MANILA — National Solid Waste Management Commission (NSWMC) will further walk its talk on need for waste reduction, deciding to go full blast on paperless conduct of its business beginning this year.
“Going paperless will help reduce volume of trash from paper,” NSWMC Exec. Dir. Eligio Ildefonso said Monday (Jan. 26) in Metro Manila on the side of the 14th anniversary celebration of RA 9003 (Ecological Solid Waste Management Act).
He noted NSWMC decided conducting paperless meetings among its members as technological advancements already made this possible.
“Various gadgets for communicating and recording are already available in the market so there’s less need for paper,” he said.
Emergence of the Internet helped facilitate paperlesscommunication, information dissemination and transaction, hecontinued.
NSWMC will further take advantage of such Web-based development to reduce volume of trash this commission generates, he noted.
“We’ll no longer print handouts and other materials but make these available on the Web,” he said.
Included for posting on the Web are NSWMC’s invites and agenda for its meetings, he pointed out.

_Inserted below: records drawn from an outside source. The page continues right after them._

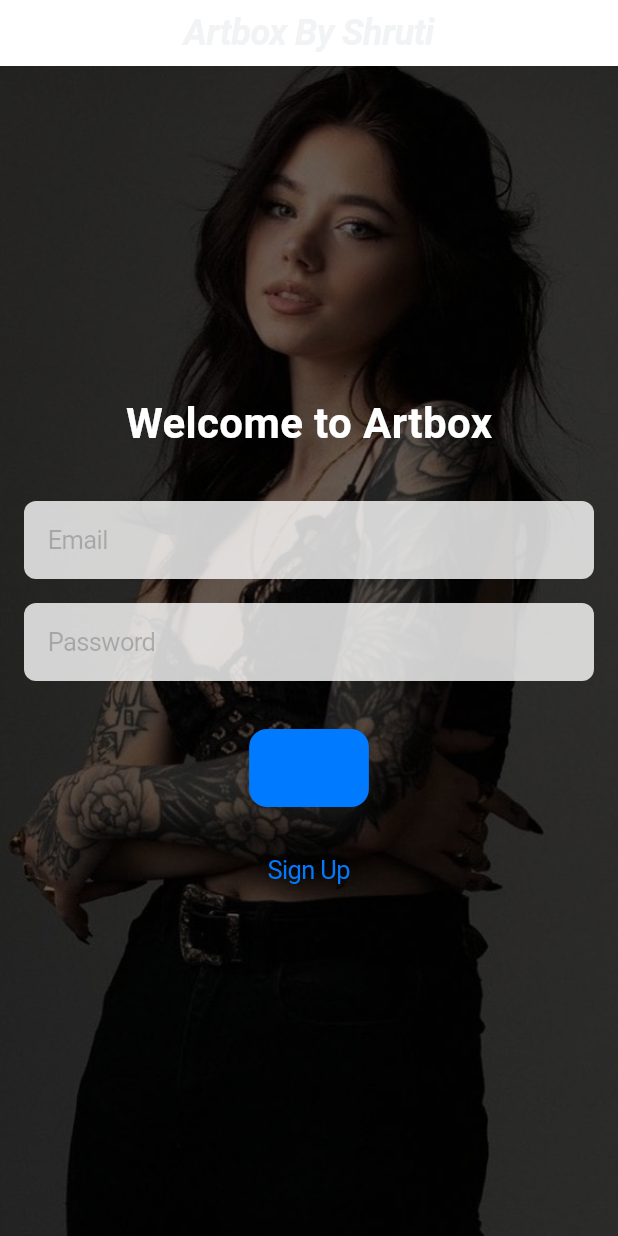
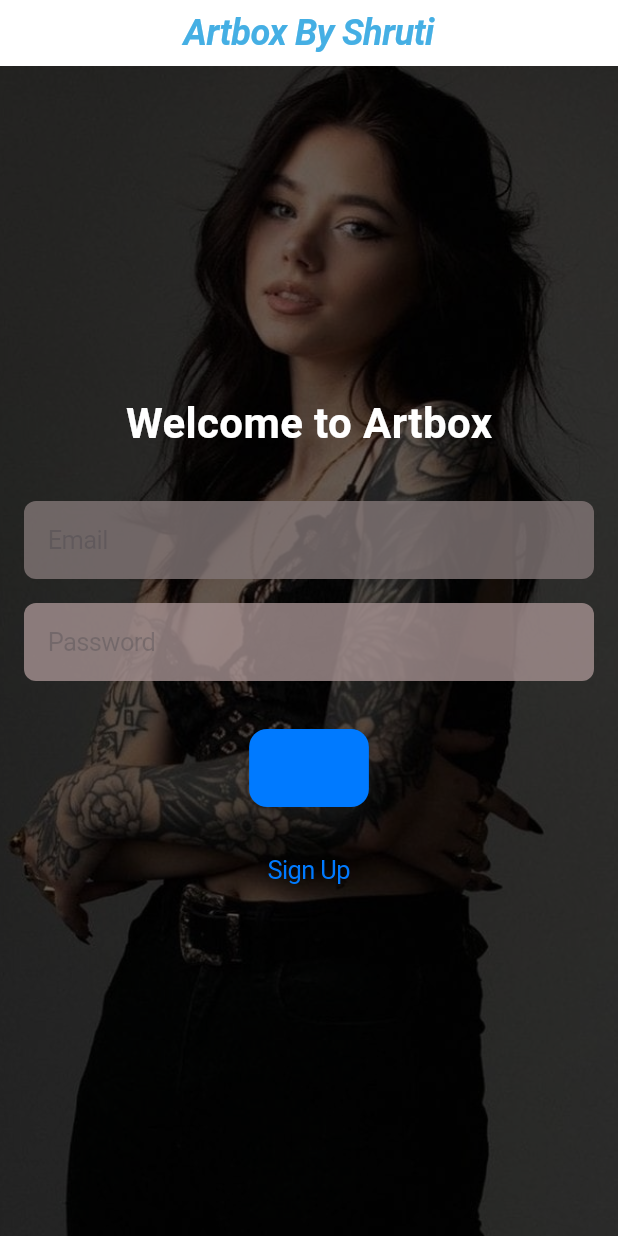
Before and after one commit to Shruti961/tattoo-design-app, a Flutter app: the screen it shows after launch, on a phone screen of 412 x 824 dp. Run offline on Flutter 3.47's test engine with Material 3 defaults, Android fonts, the light colour scheme and no system bars; our stand-ins replace image_picker.

Commit message:
added screenshots

```diff
--- a/lib/login_screen.dart
+++ b/lib/login_screen.dart
@@ -39,7 +39,7 @@ class LoginScreen extends StatelessWidget {
                     placeholder: 'Email',
                     padding: const EdgeInsets.all(16),
                     decoration: BoxDecoration(
-                      color: Colors.white.withOpacity(0.8),
+                      color: const Color.fromARGB(255, 130, 118, 118).withOpacity(0.8),
                       borderRadius: BorderRadius.circular(8),
                     ),
                   ),
@@ -49,7 +49,7 @@ class LoginScreen extends StatelessWidget {
                     padding: const EdgeInsets.all(16),
                     obscureText: true,
                     decoration: BoxDecoration(
-                      color: Colors.white.withOpacity(0.8),
+                      color: const Color.fromARGB(255, 165, 145, 145).withOpacity(0.8),
                       borderRadius: BorderRadius.circular(8),
                     ),
                   ),
--- a/lib/main.dart
+++ b/lib/main.dart
@@ -28,7 +28,7 @@ class MyApp extends StatelessWidget {
               fontSize: 24,
               fontWeight: FontWeight.bold,
               fontStyle: FontStyle.italic,
-              color: Color.fromARGB(255, 241, 243, 244),
+              color: Color.fromARGB(255, 69, 175, 228),
             ),
           ),
           backgroundColor: Colors.white,
```
Also changed, not shown: lib/ai_generator_screen.dart (+5 -2 lines), asset/images/homescreen.jpeg, 6 other files.
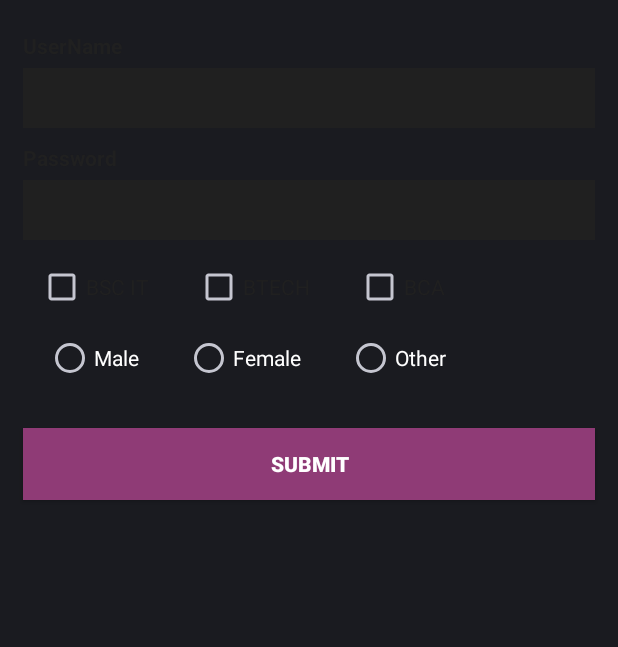
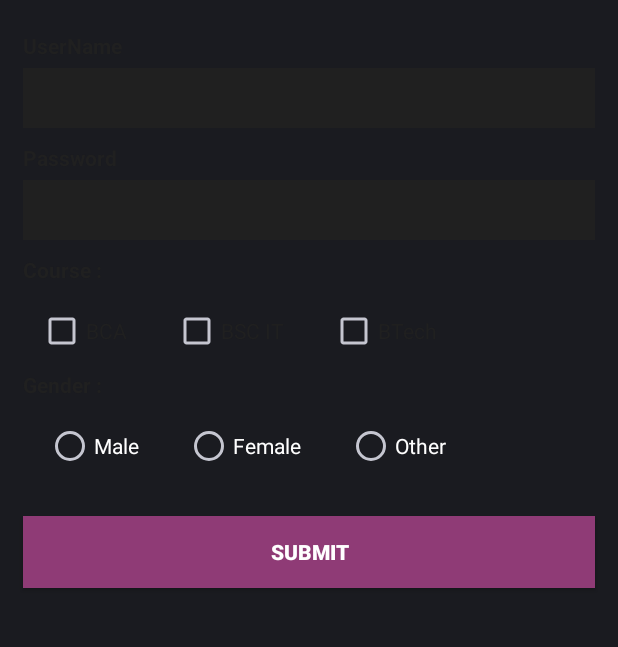
Before and after one commit to samcasmmm/assignmentSem6, an Android app: the layout activity_main.xml on its own in the app's theme, with its tools: preview values and no code run, on a phone screen of 412 x 824 dp, the part 188-835 px from its top. Run offline under Robolectric (Android 15) with nearby library versions, the phone set to English and light mode, and no system bars.

Commit message:
Question 8

```diff
--- a/Question1/app/src/main/res/layout/activity_main.xml
+++ b/Question1/app/src/main/res/layout/activity_main.xml
@@ -66,12 +66,25 @@
         android:padding="5dp"
         android:textColor="#ffffff" />
 
+    <TextView
+        android:id="@+id/tv_course"
+        android:layout_width="match_parent"
+        android:layout_height="wrap_content"
+        android:layout_below="@id/et_Passwd"
+        android:layout_marginLeft="15dp"
+        android:layout_marginTop="10dp"
+        android:layout_marginRight="15dp"
+        android:layout_marginBottom="0dp"
+        android:text="Course :"
+        android:textColor="#202020"
+        android:textStyle="bold" />
+
 
     <LinearLayout
         android:id="@+id/LinearL1"
         android:layout_width="match_parent"
         android:layout_height="wrap_content"
-        android:layout_below="@id/et_Passwd"
+        android:layout_below="@id/tv_course"
         android:layout_marginLeft="10dp"
         android:layout_marginTop="15dp"
         android:orientation="horizontal">
@@ -82,7 +95,7 @@
             android:layout_height="wrap_content"
             android:layout_marginLeft="15dp"
             android:layout_marginRight="15dp"
-            android:text="BSC IT"
+            android:text="BCA"
             android:textColor="#202020" />
 
         <CheckBox
@@ -91,7 +104,7 @@
             android:layout_height="wrap_content"
             android:layout_marginLeft="15dp"
             android:layout_marginRight="15dp"
-            android:text="BTECH"
+            android:text="BSC IT"
             android:textColor="#202020" />
 
         <CheckBox
@@ -100,16 +113,29 @@
             android:layout_height="wrap_content"
             android:layout_marginLeft="15dp"
             android:layout_marginRight="15dp"
-            android:text="BCA"
+            android:text="BTech"
             android:textColor="#202020" />
 
     </LinearLayout>
+
+    <TextView
+        android:id="@+id/tv_gender"
+        android:layout_width="match_parent"
+        android:layout_height="wrap_content"
+        android:layout_below="@id/LinearL1"
+        android:layout_marginLeft="15dp"
+        android:layout_marginTop="10dp"
+        android:layout_marginRight="15dp"
+        android:layout_marginBottom="0dp"
+        android:text="Gender :"
+        android:textColor="#202020"
+        android:textStyle="bold" />
 
     <RadioGroup
         android:id="@+id/radioGroup"
         android:layout_width="wrap_content"
         android:layout_height="wrap_content"
-        android:layout_below="@id/LinearL1"
+        android:layout_below="@id/tv_gender"
         android:layout_marginLeft="15dp"
         android:layout_marginTop="15dp"
         android:orientation="horizontal">
```
Also changed, not shown: Question8/app/src/main/java/com/example/question8/DatabaseHelper.java (added, +43 -0 lines).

Online permitting is among earlier paper-reducing initiatives of NSWMC and offices under the environment department’s Environmental Management Bureau, he noted.
Ildefonso reiterated the challenge for LGUs and other sectors to go paperless.
“It can be done,” he said, explaining why NSWMC wants to set the example on paperless transactions.
NSWMC continues calling for implementation of ecological solid waste management’s three Rs – reduce, recycle, re-use.
The three Rs are essential as the Philippines generates an estimated 30,000 tons of waste daily, noted NSWMC.
Metro Manila alone generates about a fourth of such volume or some 8,000 tons of such waste, NSWMC said.
A lot of such waste still end up in dump sites, NSWMC continued.
Citing a 2003 Asian Development Bank (ADB) study, NSWMC earlier noted garbage collection is an economic burden with annual spending for this activity totaling some PhP3.8 billion in Metro Manila alone.
NSWMC said ADB’s study showed the country can save nearly PhP4 billion if recyclable and biodegradable waste can be segregated at source and not allowed to end up in dumps, however.
ADB’s 2003 waste analysis and characterization survey also show about 95 percent of household-generated solid waste can be either reused, recycled or turned into compost – leaving only five percent of trash for disposal, NSWMC added.